start figuring another way out of the country. The Thai army
had made one or two attempts to recapture the airport, and
had been rebuffed by the PAD protestors on the roads approaching
the terminals. (I really have to say, if your army can be repelled
by protestors in yellow t-shirts, your soldiers probably need a
little extra training.) And no one seemed to be budging.
As I noted to the Firm's head of security (whom I called in Hong Kong
on Sunday), it makes me nervous when a group of entrenched protestors
unfurl a banner that reads "Final Battle."
Em was a little nervous, too, and she had rather wisely suggested
that we lay low out in the countryside for a few days and let things
sort themselves out. We were reading about sporadic gunfights in the
streets, grenade attacks between protestor camps, and a plan to bus
100,000 red shirts (the other team) in from the rural parts. I was
impressed with Em's reading of the situation, but for complicated
reasons, we decided to head back into Bangkok anyway. Uncle Craig
assured us it would not devolve into a civil war: "The Thais are famous
for this sort of thing, pushing things right to the brink and
then stepping back." Probably true, I thought. But then again, Beirut
and Baghdad were once peaceful places, too.
Jim's Lodge welcomed us with citrus juice to wash the dust from the
road, and in the morning I headed into the McKinsey office (just a block away)
to begin two days working the phone and the web to secure alternate escape
We kept a wary eye on the news and the streets, but everything seemed
pretty normal and calm in our part of Bangkok, a few miles from the
protestor camps and the airport.
No sooner had I nailed down and paid for the final step of our plan (flight
to Hong Kong for Ellie and me) then the news reported that the seige might be
ending. Thailand's top court had ruled against the current government, forcing
it to dissolve its party and the current government -- and that was enough for
the PAD to declare victory. The protestors agreed to leave the airport, but officials said it would be as much
as a week before they could re-open the trashed airport.

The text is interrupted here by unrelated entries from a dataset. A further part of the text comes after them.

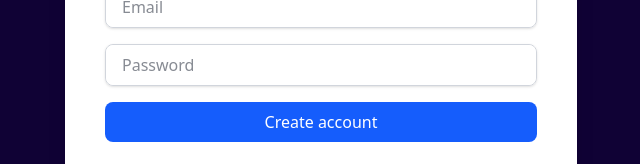
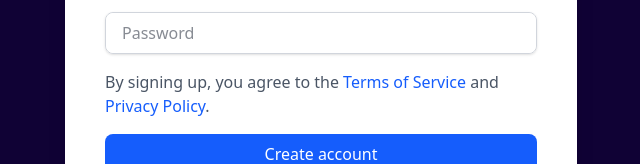
Before and after one commit to Tophhie/pds-signup, a React (Vite) app: page / in a window 1280 px wide. Shown: the part 506-670 px from the top of the page, without its empty margins (319-959 px from the left). Built offline with nearby package versions, Linux system fonts and the light colour scheme.

Commit message:
Policy and ToS

```diff
--- a/src/SignUpUI.jsx
+++ b/src/SignUpUI.jsx
@@ -90,6 +90,19 @@ export default function SignUpUI() {
                 />
               </div>
 
+              <div>
+              <span className="text-gray-600">
+                By signing up, you agree to the{" "}
+                <a href="https://blog.tophhie.cloud/atproto-tos" target="_blank" rel="noopener noreferrer" className="text-blue-600 hover:underline">
+                  Terms of Service
+                </a>{" "}
+                and{" "}
+                <a href="https://blog.tophhie.cloud/atproto-privacy-policy/" target="_blank" rel="noopener noreferrer" className="text-blue-600 hover:underline">
+                  Privacy Policy
+                </a>.
+              </span>
+              </div>
+
               <button
                 type="submit"
                 className="w-full py-2 rounded-lg bg-blue-600 text-white font-semibold hover:bg-blue-700 focus:outline-none focus:ring-2 focus:ring-blue-500"
```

And even then, the backlog
of 300,000 stranded tourists would mean waiting weeks to get a flight out of Bangkok.
We decided to stick with our new plan: a 12-hour drive south to Phuket, and a few days there
before catching a flight to Kuala Lumpur. From there, a driver would take us south through
Malaysia into Singapore, where we could stay overnight with my friend Roger and his family.
The following morning, Jen and Em would be able to fly on to Tokyo and then home. Ellie and
I would have to go to Hong Kong to catch our flight to Tokyo and home the following day.
We charged our iPods, packed our bags, and headed south on Wednesday morning.